Input data section start

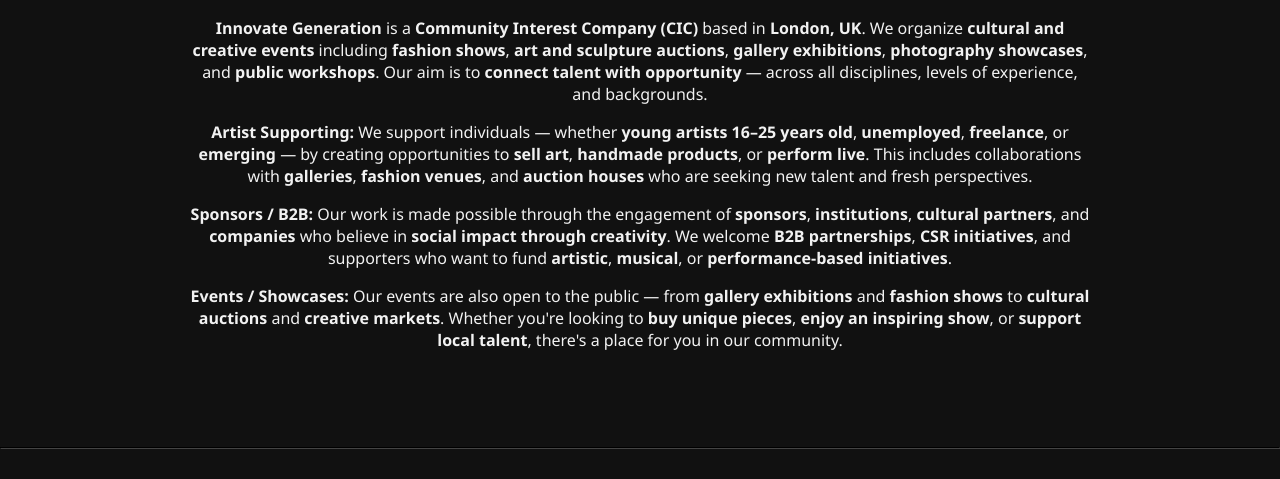
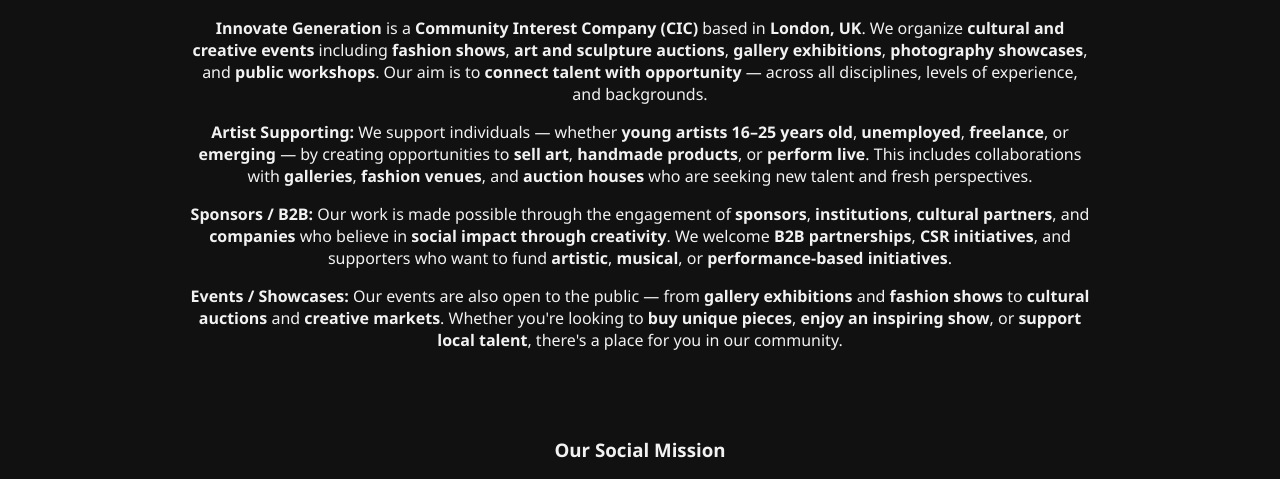
Before and after one commit to HavanaMi/Innovate-Generation, a plain HTML site: page about.html in a window 1280 px wide. Shown: the part 304-783 px from the top of the page. Drawn offline with Linux system fonts and the light colour scheme.

Commit message:
Update about.html

```diff
--- a/about.html
+++ b/about.html
@@ -128,8 +128,6 @@
   </div>
 </section>
 
-    <hr style="margin: 40px 0; border-color: #444;">
-
     <h3 style="margin-top: 30px;">Our Social Mission</h3>
     <p><strong>Innovate Generation</strong> exists to promote creativity as a tool for social inclusion, opportunity, and personal growth. Through cultural production and access to real audiences, we help creative people thrive in their craft and gain professional momentum.</p>
 
```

Input data section end

Give only the number of lines in the entries above that contain the string "about".

Answer below: 4